Allison Sidhu(@allison-sidhu)
Reply to  Elisa
1 year ago

Sorry Elisa, but those brown leaves won’t turn green again. I’m so sorry we didn’t see your question sooner! Asian jasmine plants can tolerate a wide range of adverse conditions once they’re established, but new transplants require some extra TLC. Transplanting into new conditions gives plants a bit of a shock, and it’s best to give them a chance to adapt gradually before tossing them into the deep end. This might involve keeping them indoors or in deep shade for the majority of the time and bringing them out to the sunny planting area for just half an hour before… Read more »

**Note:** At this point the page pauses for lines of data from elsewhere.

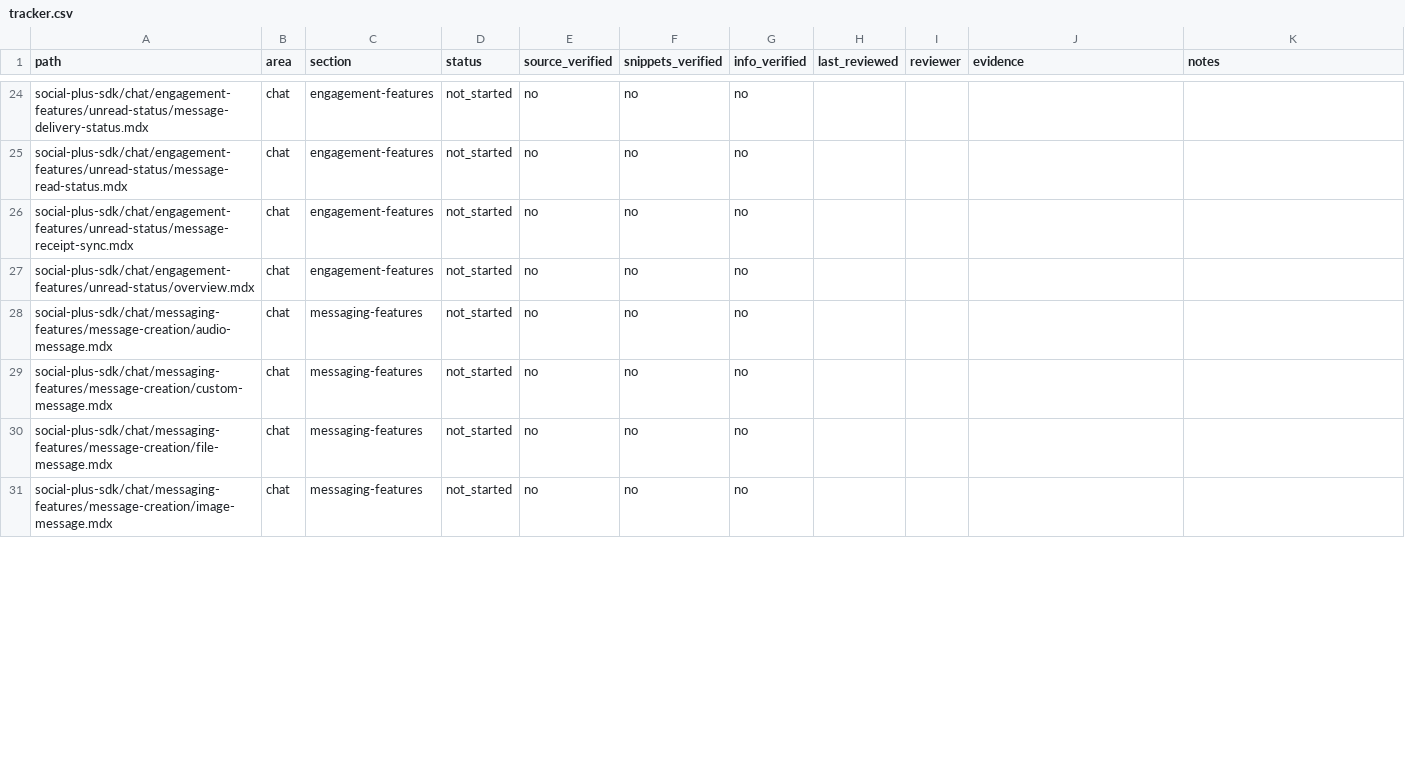
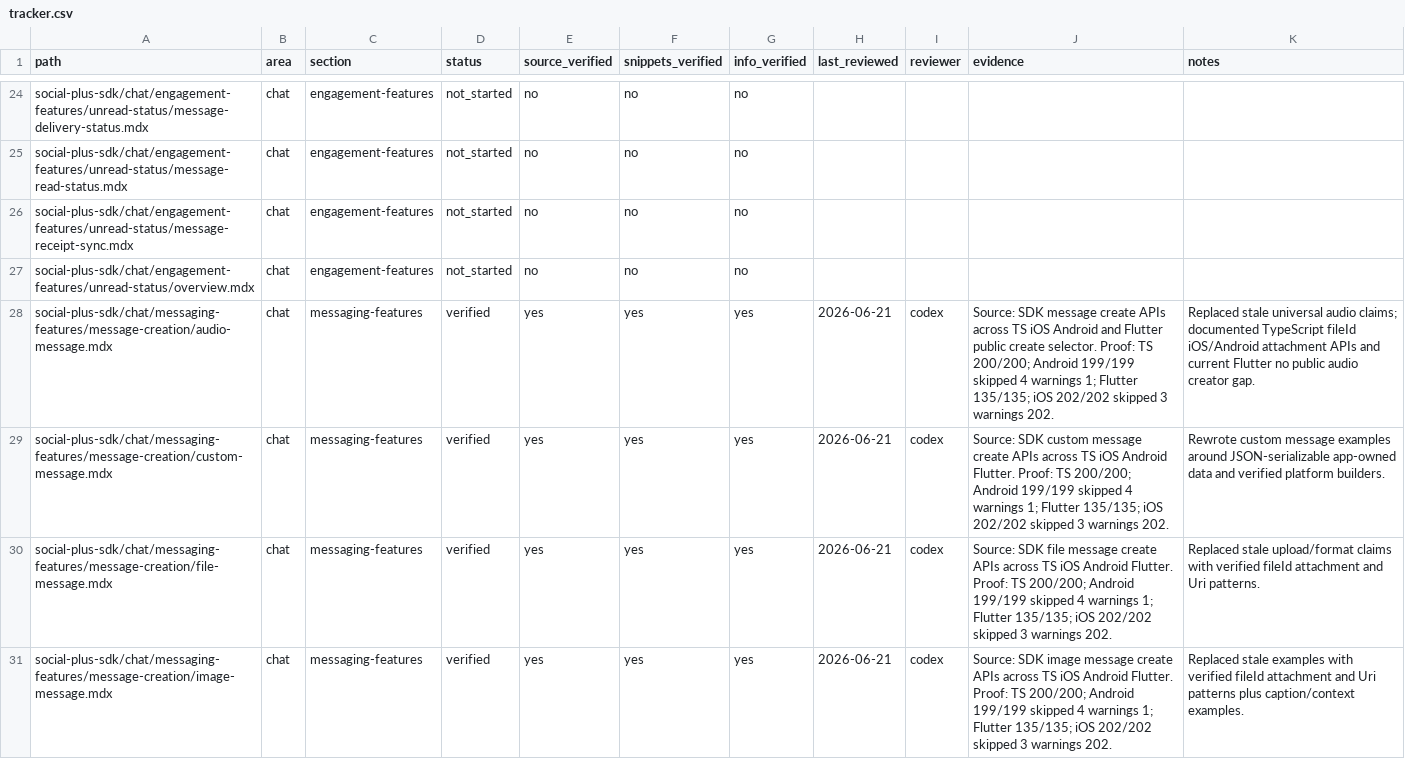
Before and after one commit to AmityCo/social-plus-docs, a CSV file: .docs-ops/sdk-audit/tracker.csv, drawn as a sheet; only a part is shown, gaps mark what is left out; the diff covers the shown part only.

Commit message:
docs: audit chat message creation SDK pages

```diff
--- a/.docs-ops/sdk-audit/tracker.csv
+++ b/.docs-ops/sdk-audit/tracker.csv
@@ -27,5 +27,5 @@ social-plus-sdk/chat/engagement-features/unread-status/message-receipt-sync.mdx,
 social-plus-sdk/chat/engagement-features/unread-status/overview.mdx,chat,engagement-features,not_started,no,no,no,,,,
-social-plus-sdk/chat/messaging-features/message-creation/audio-message.mdx,chat,messaging-features,not_started,no,no,no,,,,
-social-plus-sdk/chat/messaging-features/message-creation/custom-message.mdx,chat,messaging-features,not_started,no,no,no,,,,
-social-plus-sdk/chat/messaging-features/message-creation/file-message.mdx,chat,messaging-features,not_started,no,no,no,,,,
-social-plus-sdk/chat/messaging-features/message-creation/image-message.mdx,chat,messaging-features,not_started,no,no,no,,,,
+social-plus-sdk/chat/messaging-features/message-creation/audio-message.mdx,chat,messaging-features,verified,yes,yes,yes,2026-06-21,codex,"Source: SDK message create APIs across TS iOS Android and Flutter public create selector. Proof: TS 200/200; Android 199/199 skipped 4 warnings 1; Flutter 135/135; iOS 202/202 skipped 3 warnings 202.","Replaced stale universal audio claims; documented TypeScript fileId iOS/Android attachment APIs and current Flutter no public audio creator gap."
+social-plus-sdk/chat/messaging-features/message-creation/custom-message.mdx,chat,messaging-features,verified,yes,yes,yes,2026-06-21,codex,"Source: SDK custom message create APIs across TS iOS Android Flutter. Proof: TS 200/200; Android 199/199 skipped 4 warnings 1; Flutter 135/135; iOS 202/202 skipped 3 warnings 202.","Rewrote custom message examples around JSON-serializable app-owned data and verified platform builders."
+social-plus-sdk/chat/messaging-features/message-creation/file-message.mdx,chat,messaging-features,verified,yes,yes,yes,2026-06-21,codex,"Source: SDK file message create APIs across TS iOS Android Flutter. Proof: TS 200/200; Android 199/199 skipped 4 warnings 1; Flutter 135/135; iOS 202/202 skipped 3 warnings 202.","Replaced stale upload/format claims with verified fileId attachment and Uri patterns."
+social-plus-sdk/chat/messaging-features/message-creation/image-message.mdx,chat,messaging-features,verified,yes,yes,yes,2026-06-21,codex,"Source: SDK image message create APIs across TS iOS Android Flutter. Proof: TS 200/200; Android 199/199 skipped 4 warnings 1; Flutter 135/135; iOS 202/202 skipped 3 warnings 202.","Replaced stale examples with verified fileId attachment and Uri patterns plus caption/context examples."
```
Also changed, not shown: 40 edited cells elsewhere in this file, 23 other files.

Scott (@guest_18533)
1 year ago

Hi Gretchen, I’m in the north Georgia area and I have a sloped portion of my property that I’m trying to decide what to use as a groundcover. The area is about 10′ wide and 200′ long, the slope is a 2:1 slope. Clayey soil. Asiatic Jasmine was recommended to me. I have stripped the area of all plants and grasses and only have a couple of trees. I installed heavy duty (weaved) landscape fabric on the area to control weeds. If I plant the Asiatic Jasmine in this situation, will it be able to spread/grow across the fabric? Obviously… Read more »

Allison Sidhu
Allison Sidhu(@allison-sidhu)
Reply to  Scott
1 year ago

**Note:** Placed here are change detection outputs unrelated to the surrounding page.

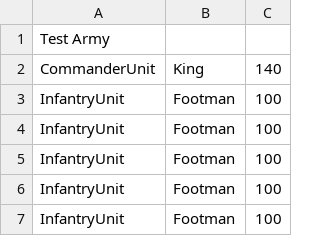
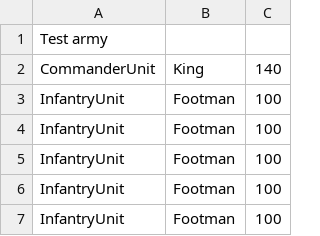
Before and after one commit to NTNU-IE-IIR/prosjekt-wargames-2022-shv-gitman, a CSV file: army-templates/Test army.csv, drawn as a sheet; only a part is shown.

```diff
--- a/army-templates/Test army.csv
+++ b/army-templates/Test army.csv
@@ -1,2 +1,2 @@
-Test Army
+Test army
 CommanderUnit,King,140
```
Also changed, not shown: 15 other files.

What did you place over top of the fabric, Scott? What kind of trees are growing in the area, and about how old are they? Creating the full ground cover that you’re looking for will require a bit of extra maintenance at first, and your best option is to think of the fabric as a temporary solution to help keep weeds down. Essentially, planting any type of ground cover and using landscaping fabric aren’t readily compatible, and you need to consider those trees as well. These plants won’t spread across the fabric the way you’re hoping they might. Holes cut… Read more »

Fox Fred
Fox Fred (@guest_19038)
1 year ago

Hello I live in Tampa, FL. Have had a large area 25’ x30’ of Minima jasmine for 18 years 1 year ago it a patch started to die and has spread to about a 10’ x 15’ area I have treated with fungicide thyomil & copper sulfate. It hasn’t improved. It is under large oaks that have plenty of roots coming to the surface but the whole area is like that. I am at my wits end. I fertilize and water regularly, everything else is healthy except for this one area. Any suggestions are greatly appreciated.

Allison Sidhu
Allison Sidhu(@allison-sidhu)
Reply to  Fox Fred
1 year ago

How often do you fertilize and what do you use? What prompted you to start treating with fungicide- did the plants exhibit any notable symptoms before those patches died off? I recommend that you stop watering right away. Well-established plants like you’ve described shouldn’t require supplemental irrigation except perhaps during periods of extreme drought, and too much moisture can lead to fungal disease. If this is a shaded area under cover from the oaks, extra moisture will evaporate slowly, providing the perfect environment for fungi to spread. It’s possible that certain patches have succumbed to old age – they can… Read more »

Earl (@guest_20298)
1 year ago

I live in Dallas and have a very thick bed of jasmine under oak trees. It has been here for years and years as I have lived here ten years and I think it was just as thick and lovely when I moved in. It has always been very healthy without any care. I only water in extreme dry spells. If I plant daffodils, jonquils or other bulbs with long stem, will they come up and be okay, It will not be easy to dig through the jasmine to plant the bulbs, so I don’t wish to waste a lot… Read more »

Allison Sidhu
Allison Sidhu(@allison-sidhu)
Reply to  Earl
1 year ago

What type of soil do you have, Earl? As long as the ground is workable, it drains well, and it’s not too lean, this sounds like a great idea. Flowering bulbs can make a lovely addition to the jasmine beds, and jonquils or other types of daffodils should do well in your hardiness zone. In Dallas, you’re just on the cusp of their preferred range. Under oak trees, the daffodils should be able to receive plenty of sun to bloom before the trees leaf out. As long as the bulbs are planted deeply enough, and preferably in the fall, they… Read more »